_Work instruction_.
Return the listing below in full, exactly.

_Provided records_.

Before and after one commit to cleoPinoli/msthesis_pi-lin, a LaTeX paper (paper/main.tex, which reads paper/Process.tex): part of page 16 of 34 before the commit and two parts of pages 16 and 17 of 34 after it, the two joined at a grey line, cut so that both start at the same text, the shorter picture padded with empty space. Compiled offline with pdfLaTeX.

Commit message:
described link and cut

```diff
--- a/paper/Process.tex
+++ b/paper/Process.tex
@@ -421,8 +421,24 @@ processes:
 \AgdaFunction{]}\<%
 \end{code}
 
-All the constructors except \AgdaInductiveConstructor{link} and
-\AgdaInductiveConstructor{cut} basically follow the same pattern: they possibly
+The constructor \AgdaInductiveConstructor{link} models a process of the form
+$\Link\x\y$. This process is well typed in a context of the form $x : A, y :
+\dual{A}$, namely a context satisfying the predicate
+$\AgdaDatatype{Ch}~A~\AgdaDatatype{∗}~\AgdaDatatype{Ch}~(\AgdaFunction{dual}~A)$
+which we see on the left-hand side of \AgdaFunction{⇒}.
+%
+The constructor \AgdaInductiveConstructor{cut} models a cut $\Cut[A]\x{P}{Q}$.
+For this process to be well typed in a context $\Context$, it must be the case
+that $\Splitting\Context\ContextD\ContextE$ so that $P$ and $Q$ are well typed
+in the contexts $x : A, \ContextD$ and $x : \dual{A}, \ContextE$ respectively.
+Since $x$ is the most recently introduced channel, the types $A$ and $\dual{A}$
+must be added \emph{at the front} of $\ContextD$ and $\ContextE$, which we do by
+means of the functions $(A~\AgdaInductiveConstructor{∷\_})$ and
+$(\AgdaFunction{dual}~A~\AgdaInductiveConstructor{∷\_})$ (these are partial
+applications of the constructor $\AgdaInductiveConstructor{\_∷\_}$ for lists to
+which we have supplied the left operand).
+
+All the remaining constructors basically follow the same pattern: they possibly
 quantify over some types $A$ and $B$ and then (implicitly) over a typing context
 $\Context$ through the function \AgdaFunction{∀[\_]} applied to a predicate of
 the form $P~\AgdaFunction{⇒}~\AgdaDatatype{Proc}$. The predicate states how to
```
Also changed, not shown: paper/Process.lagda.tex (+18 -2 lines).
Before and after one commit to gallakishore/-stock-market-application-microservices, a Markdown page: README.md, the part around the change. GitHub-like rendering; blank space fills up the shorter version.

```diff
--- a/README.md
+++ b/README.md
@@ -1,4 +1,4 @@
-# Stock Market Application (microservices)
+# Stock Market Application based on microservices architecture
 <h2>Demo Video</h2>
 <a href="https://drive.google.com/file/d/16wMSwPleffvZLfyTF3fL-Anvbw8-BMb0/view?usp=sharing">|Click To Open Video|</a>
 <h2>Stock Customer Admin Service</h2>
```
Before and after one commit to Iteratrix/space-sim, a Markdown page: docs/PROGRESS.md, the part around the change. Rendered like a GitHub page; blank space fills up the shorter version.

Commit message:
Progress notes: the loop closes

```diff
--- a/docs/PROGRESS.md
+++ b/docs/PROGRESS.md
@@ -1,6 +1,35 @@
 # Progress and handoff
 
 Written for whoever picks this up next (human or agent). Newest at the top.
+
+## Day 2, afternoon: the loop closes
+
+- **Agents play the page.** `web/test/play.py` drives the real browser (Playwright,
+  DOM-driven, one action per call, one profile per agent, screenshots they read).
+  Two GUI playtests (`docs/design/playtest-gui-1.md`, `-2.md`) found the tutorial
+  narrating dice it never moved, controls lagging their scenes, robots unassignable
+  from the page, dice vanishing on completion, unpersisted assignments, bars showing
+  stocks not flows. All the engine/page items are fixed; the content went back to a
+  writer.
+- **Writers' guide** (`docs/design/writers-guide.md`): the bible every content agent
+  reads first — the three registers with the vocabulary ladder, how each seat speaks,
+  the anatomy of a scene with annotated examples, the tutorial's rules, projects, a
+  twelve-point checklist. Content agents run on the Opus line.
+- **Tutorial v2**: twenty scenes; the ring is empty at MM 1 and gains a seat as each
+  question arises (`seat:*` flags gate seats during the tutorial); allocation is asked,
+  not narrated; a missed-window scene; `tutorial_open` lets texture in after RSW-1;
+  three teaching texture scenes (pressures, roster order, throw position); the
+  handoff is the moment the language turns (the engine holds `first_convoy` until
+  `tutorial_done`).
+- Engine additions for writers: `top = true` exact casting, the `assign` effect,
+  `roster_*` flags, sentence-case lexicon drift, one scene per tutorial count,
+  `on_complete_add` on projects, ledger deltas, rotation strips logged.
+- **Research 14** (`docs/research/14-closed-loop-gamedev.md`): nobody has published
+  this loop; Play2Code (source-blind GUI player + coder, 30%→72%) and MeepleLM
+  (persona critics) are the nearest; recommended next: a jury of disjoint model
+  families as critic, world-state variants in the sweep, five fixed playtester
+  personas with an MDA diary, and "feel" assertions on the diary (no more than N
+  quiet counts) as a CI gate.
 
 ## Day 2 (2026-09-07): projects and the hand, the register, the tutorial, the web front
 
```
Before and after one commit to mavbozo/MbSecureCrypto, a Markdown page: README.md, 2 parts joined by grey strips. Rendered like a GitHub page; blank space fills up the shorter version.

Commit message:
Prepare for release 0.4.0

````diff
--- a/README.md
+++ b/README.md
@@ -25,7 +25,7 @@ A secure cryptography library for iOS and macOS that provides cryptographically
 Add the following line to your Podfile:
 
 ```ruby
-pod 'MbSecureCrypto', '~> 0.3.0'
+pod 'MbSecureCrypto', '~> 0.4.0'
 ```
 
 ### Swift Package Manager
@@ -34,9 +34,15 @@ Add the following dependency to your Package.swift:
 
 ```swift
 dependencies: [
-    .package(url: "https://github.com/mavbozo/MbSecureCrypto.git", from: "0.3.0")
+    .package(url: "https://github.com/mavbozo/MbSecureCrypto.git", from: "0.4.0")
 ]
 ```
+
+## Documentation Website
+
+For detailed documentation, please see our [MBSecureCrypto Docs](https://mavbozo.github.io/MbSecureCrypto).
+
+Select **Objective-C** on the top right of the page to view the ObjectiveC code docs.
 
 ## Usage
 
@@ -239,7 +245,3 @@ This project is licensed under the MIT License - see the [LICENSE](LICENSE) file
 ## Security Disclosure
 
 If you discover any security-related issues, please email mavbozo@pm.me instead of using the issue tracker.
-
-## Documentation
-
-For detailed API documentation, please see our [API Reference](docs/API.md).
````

_Answer space_.
Before and after one commit to cleoPinoli/msthesis_pi-lin, a LaTeX paper (paper/main.tex, which reads paper/Process.tex): part of page 16 of 34 before the commit and two parts of pages 16 and 17 of 34 after it, the two joined at a grey line, cut so that both start at the same text, the shorter picture padded with empty space. Compiled offline with pdfLaTeX.

Commit message:
described link and cut

```diff
--- a/paper/Process.tex
+++ b/paper/Process.tex
@@ -421,8 +421,24 @@ processes:
 \AgdaFunction{]}\<%
 \end{code}
 
-All the constructors except \AgdaInductiveConstructor{link} and
-\AgdaInductiveConstructor{cut} basically follow the same pattern: they possibly
+The constructor \AgdaInductiveConstructor{link} models a process of the form
+$\Link\x\y$. This process is well typed in a context of the form $x : A, y :
+\dual{A}$, namely a context satisfying the predicate
+$\AgdaDatatype{Ch}~A~\AgdaDatatype{∗}~\AgdaDatatype{Ch}~(\AgdaFunction{dual}~A)$
+which we see on the left-hand side of \AgdaFunction{⇒}.
+%
+The constructor \AgdaInductiveConstructor{cut} models a cut $\Cut[A]\x{P}{Q}$.
+For this process to be well typed in a context $\Context$, it must be the case
+that $\Splitting\Context\ContextD\ContextE$ so that $P$ and $Q$ are well typed
+in the contexts $x : A, \ContextD$ and $x : \dual{A}, \ContextE$ respectively.
+Since $x$ is the most recently introduced channel, the types $A$ and $\dual{A}$
+must be added \emph{at the front} of $\ContextD$ and $\ContextE$, which we do by
+means of the functions $(A~\AgdaInductiveConstructor{∷\_})$ and
+$(\AgdaFunction{dual}~A~\AgdaInductiveConstructor{∷\_})$ (these are partial
+applications of the constructor $\AgdaInductiveConstructor{\_∷\_}$ for lists to
+which we have supplied the left operand).
+
+All the remaining constructors basically follow the same pattern: they possibly
 quantify over some types $A$ and $B$ and then (implicitly) over a typing context
 $\Context$ through the function \AgdaFunction{∀[\_]} applied to a predicate of
 the form $P~\AgdaFunction{⇒}~\AgdaDatatype{Proc}$. The predicate states how to
```
Also changed, not shown: paper/Process.lagda.tex (+18 -2 lines).
Before and after one commit to gallakishore/-stock-market-application-microservices, a Markdown page: README.md, the part around the change. GitHub-like rendering; blank space fills up the shorter version.

```diff
--- a/README.md
+++ b/README.md
@@ -1,4 +1,4 @@
-# Stock Market Application (microservices)
+# Stock Market Application based on microservices architecture
 <h2>Demo Video</h2>
 <a href="https://drive.google.com/file/d/16wMSwPleffvZLfyTF3fL-Anvbw8-BMb0/view?usp=sharing">|Click To Open Video|</a>
 <h2>Stock Customer Admin Service</h2>
```
Before and after one commit to Iteratrix/space-sim, a Markdown page: docs/PROGRESS.md, the part around the change. Rendered like a GitHub page; blank space fills up the shorter version.

Commit message:
Progress notes: the loop closes

```diff
--- a/docs/PROGRESS.md
+++ b/docs/PROGRESS.md
@@ -1,6 +1,35 @@
 # Progress and handoff
 
 Written for whoever picks this up next (human or agent). Newest at the top.
+
+## Day 2, afternoon: the loop closes
+
+- **Agents play the page.** `web/test/play.py` drives the real browser (Playwright,
+  DOM-driven, one action per call, one profile per agent, screenshots they read).
+  Two GUI playtests (`docs/design/playtest-gui-1.md`, `-2.md`) found the tutorial
+  narrating dice it never moved, controls lagging their scenes, robots unassignable
+  from the page, dice vanishing on completion, unpersisted assignments, bars showing
+  stocks not flows. All the engine/page items are fixed; the content went back to a
+  writer.
+- **Writers' guide** (`docs/design/writers-guide.md`): the bible every content agent
+  reads first — the three registers with the vocabulary ladder, how each seat speaks,
+  the anatomy of a scene with annotated examples, the tutorial's rules, projects, a
+  twelve-point checklist. Content agents run on the Opus line.
+- **Tutorial v2**: twenty scenes; the ring is empty at MM 1 and gains a seat as each
+  question arises (`seat:*` flags gate seats during the tutorial); allocation is asked,
+  not narrated; a missed-window scene; `tutorial_open` lets texture in after RSW-1;
+  three teaching texture scenes (pressures, roster order, throw position); the
+  handoff is the moment the language turns (the engine holds `first_convoy` until
+  `tutorial_done`).
+- Engine additions for writers: `top = true` exact casting, the `assign` effect,
+  `roster_*` flags, sentence-case lexicon drift, one scene per tutorial count,
+  `on_complete_add` on projects, ledger deltas, rotation strips logged.
+- **Research 14** (`docs/research/14-closed-loop-gamedev.md`): nobody has published
+  this loop; Play2Code (source-blind GUI player + coder, 30%→72%) and MeepleLM
+  (persona critics) are the nearest; recommended next: a jury of disjoint model
+  families as critic, world-state variants in the sweep, five fixed playtester
+  personas with an MDA diary, and "feel" assertions on the diary (no more than N
+  quiet counts) as a CI gate.
 
 ## Day 2 (2026-09-07): projects and the hand, the register, the tutorial, the web front
 
```
Before and after one commit to mavbozo/MbSecureCrypto, a Markdown page: README.md, 2 parts joined by grey strips. Rendered like a GitHub page; blank space fills up the shorter version.

Commit message:
Prepare for release 0.4.0

````diff
--- a/README.md
+++ b/README.md
@@ -25,7 +25,7 @@ A secure cryptography library for iOS and macOS that provides cryptographically
 Add the following line to your Podfile:
 
 ```ruby
-pod 'MbSecureCrypto', '~> 0.3.0'
+pod 'MbSecureCrypto', '~> 0.4.0'
 ```
 
 ### Swift Package Manager
@@ -34,9 +34,15 @@ Add the following dependency to your Package.swift:
 
 ```swift
 dependencies: [
-    .package(url: "https://github.com/mavbozo/MbSecureCrypto.git", from: "0.3.0")
+    .package(url: "https://github.com/mavbozo/MbSecureCrypto.git", from: "0.4.0")
 ]
 ```
+
+## Documentation Website
+
+For detailed documentation, please see our [MBSecureCrypto Docs](https://mavbozo.github.io/MbSecureCrypto).
+
+Select **Objective-C** on the top right of the page to view the ObjectiveC code docs.
 
 ## Usage
 
@@ -239,7 +245,3 @@ This project is licensed under the MIT License - see the [LICENSE](LICENSE) file
 ## Security Disclosure
 
 If you discover any security-related issues, please email mavbozo@pm.me instead of using the issue tracker.
-
-## Documentation
-
-For detailed API documentation, please see our [API Reference](docs/API.md).
````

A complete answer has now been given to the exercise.